And check your temperature again, because it’s just THAT important. (need a thermometer? click here to buy one now!)

Diet. Has it changed? Or has your pet become addicted to a food which is inherently unhealthy? Bearded dragons and tortoises are experts at training their owners to give them the foods they like – and just like us, they do seem to love foods that aren’t always good for them!

For lizards and amphibians, always use a good calcium and multivitamin and mineral supplement.

Water. Does your pet always have access to clean, fresh water? Again, check what the requirements of your pet are; chameleons need moving water, and Uromastyx are usually kept without water at all.

(Temperature. What’s it doing right now?)

Lighting. UVB is enormously important, even for species that have traditionally been kept without it. If you don’t have it, then it’s worth considering adding it. If you do have it, then think about how old your bulb is. UVB bulbs have a finite lifespan, and unfortunately continue to give out visible light long after they have stopped giving out the life-enhancing wavelengths that are so vitally important to our pets.

If it’s been more than a year, replace your UV bulb!

(Have you checked your temperature today?)

External influences. What time of year is it? A lot of snakes are very seasonal feeders, and bearded dragon owners will be very familiar with the spectre of brumation. We always know when there is snow coming, because suddenly we get an awful lot of bearded dragon owners calling us up worried about the fact that their dragons have gone to sleep!

Is it the breeding season? A lot of male animals will have ladies on the brain, and will be more unsettled than usual. Females will often be more concerned about finding a good spot to lay eggs than about eating, even if they live alone.

(What is the night time temperature doing?)

The vast majority of reptile illnesses are husbandry related – which means that they can be prevented. As soon as you observe your pet behaving in a fashion that causes you concern about their health, check all of the above. Look at your setup in the same way that you would if you were going to buy it from someone; go over it with a fine tooth comb, consider the lighting, the heating, the substrate, the positioning – and above all, the temperature.

So let’s assume everything is fine, all parameters are within normal range and your pet isn’t getting excited about the breeding season or trying to hibernate because there’s a snow storm coming.

Now is the time to physically examine your pet. Any lumps or bumps? Wounds? Are their eyes bright? Look for discharge, cloudiness, stuck shed or retained eyecaps in snakes. Is their vent clean? And speaking of bottoms, what are their faeces like? Are they looser than normal, or more dry, has the smell or colour changed?
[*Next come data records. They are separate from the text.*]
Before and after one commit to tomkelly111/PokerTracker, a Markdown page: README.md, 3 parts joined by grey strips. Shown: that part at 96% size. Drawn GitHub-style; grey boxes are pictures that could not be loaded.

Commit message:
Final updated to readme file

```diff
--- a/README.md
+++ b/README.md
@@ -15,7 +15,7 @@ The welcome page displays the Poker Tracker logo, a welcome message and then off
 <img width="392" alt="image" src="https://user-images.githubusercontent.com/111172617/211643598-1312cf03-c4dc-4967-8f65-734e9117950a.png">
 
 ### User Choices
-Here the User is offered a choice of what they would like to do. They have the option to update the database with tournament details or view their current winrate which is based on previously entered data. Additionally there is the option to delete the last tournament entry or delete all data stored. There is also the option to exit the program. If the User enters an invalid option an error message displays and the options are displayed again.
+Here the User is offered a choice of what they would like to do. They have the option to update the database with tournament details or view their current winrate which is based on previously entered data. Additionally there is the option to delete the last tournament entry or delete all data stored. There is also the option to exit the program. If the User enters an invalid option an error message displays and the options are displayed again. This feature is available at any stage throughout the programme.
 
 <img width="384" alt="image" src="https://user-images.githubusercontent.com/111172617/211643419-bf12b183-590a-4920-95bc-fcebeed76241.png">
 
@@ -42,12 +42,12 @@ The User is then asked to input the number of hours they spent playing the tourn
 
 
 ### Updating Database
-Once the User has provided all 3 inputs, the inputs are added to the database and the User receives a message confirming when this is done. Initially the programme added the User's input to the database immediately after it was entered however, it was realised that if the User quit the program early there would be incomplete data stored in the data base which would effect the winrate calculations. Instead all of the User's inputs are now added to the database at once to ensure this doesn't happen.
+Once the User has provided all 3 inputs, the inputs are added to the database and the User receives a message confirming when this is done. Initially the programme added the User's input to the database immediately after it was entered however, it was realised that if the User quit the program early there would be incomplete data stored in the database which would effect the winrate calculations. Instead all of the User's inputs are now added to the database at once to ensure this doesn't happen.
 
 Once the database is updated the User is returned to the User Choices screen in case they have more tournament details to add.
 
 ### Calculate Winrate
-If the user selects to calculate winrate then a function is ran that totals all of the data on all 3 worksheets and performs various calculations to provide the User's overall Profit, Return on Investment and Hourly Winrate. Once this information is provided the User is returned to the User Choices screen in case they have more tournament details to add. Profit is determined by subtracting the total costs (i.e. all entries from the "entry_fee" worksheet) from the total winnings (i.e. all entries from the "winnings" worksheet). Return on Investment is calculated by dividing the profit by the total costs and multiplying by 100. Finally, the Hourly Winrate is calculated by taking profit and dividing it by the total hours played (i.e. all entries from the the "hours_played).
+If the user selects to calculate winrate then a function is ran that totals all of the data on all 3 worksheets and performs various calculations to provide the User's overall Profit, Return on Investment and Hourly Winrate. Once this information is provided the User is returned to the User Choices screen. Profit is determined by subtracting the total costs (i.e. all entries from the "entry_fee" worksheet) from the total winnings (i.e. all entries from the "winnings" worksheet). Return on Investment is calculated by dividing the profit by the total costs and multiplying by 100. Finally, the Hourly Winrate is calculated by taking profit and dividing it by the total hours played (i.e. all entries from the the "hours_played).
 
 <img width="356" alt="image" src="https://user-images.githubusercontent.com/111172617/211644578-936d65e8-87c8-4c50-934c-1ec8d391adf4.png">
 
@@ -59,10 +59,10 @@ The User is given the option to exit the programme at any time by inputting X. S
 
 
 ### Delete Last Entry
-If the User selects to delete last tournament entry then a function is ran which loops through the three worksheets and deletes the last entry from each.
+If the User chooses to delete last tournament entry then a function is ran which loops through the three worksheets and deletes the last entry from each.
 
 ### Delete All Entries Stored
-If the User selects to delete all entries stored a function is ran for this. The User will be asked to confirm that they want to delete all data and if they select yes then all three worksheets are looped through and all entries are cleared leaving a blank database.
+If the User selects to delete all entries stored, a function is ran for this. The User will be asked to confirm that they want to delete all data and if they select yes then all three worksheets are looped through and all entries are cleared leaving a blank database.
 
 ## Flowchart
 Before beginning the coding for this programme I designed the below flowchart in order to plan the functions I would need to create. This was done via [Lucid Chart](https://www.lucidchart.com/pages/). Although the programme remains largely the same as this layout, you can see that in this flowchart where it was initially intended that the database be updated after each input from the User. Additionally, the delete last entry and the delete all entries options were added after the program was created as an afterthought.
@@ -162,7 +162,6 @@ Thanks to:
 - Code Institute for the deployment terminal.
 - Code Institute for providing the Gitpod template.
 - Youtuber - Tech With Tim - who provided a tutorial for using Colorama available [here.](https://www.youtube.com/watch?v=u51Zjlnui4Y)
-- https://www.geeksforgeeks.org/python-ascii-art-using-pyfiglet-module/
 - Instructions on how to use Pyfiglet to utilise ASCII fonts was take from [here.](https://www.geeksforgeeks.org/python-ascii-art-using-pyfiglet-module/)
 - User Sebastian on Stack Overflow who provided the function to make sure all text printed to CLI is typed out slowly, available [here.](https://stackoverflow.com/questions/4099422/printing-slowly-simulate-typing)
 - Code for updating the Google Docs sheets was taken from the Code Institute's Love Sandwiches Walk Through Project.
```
That sounds revolting, true. But you can tell an awful lot about the health of an animal from its faeces, and if you know what’s normal you’ll spot any changes a lot more quickly.

At this point it’s time to call the vet. We can help you with husbandry queries, we can advise on the sort of changes we would expect to see across the change of seasons. We are familiar with healthy animals, and we see the common problems. But there is one thing we cannot emphasise enough, and that is that if you think your pet is ill—

TAKE IT TO THE VET.

If you don’t have a specialist close by, then call your local practice. More and more veterinary practices these days have at least one vet who is interested in exotics, and even if they don’t they will know someone locally who does. They will have an out of hours service so if you find yourself presented with a problem in the middle of the night there will be someone to speak to on the end of the phone.

Why go to them and not us if they’re not specialists? Because if your pet is sick and dehydrated they can put it on a drip. They have access to medicines and equipment that we do not. They can diagnose and they can refer you to a specialist, if that is what’s required. We can’t!

We are more than happy to help and advise, but if you take anything from this article we hope it’s that temperature is important, and your vet really can help!

Did you find this blog useful?

Scroll down to leave a comment or to subscribe to our blog.

Print Friendly, PDF & Email

Written by Andy Slaymaker

Meet The Team

Andy

Add comment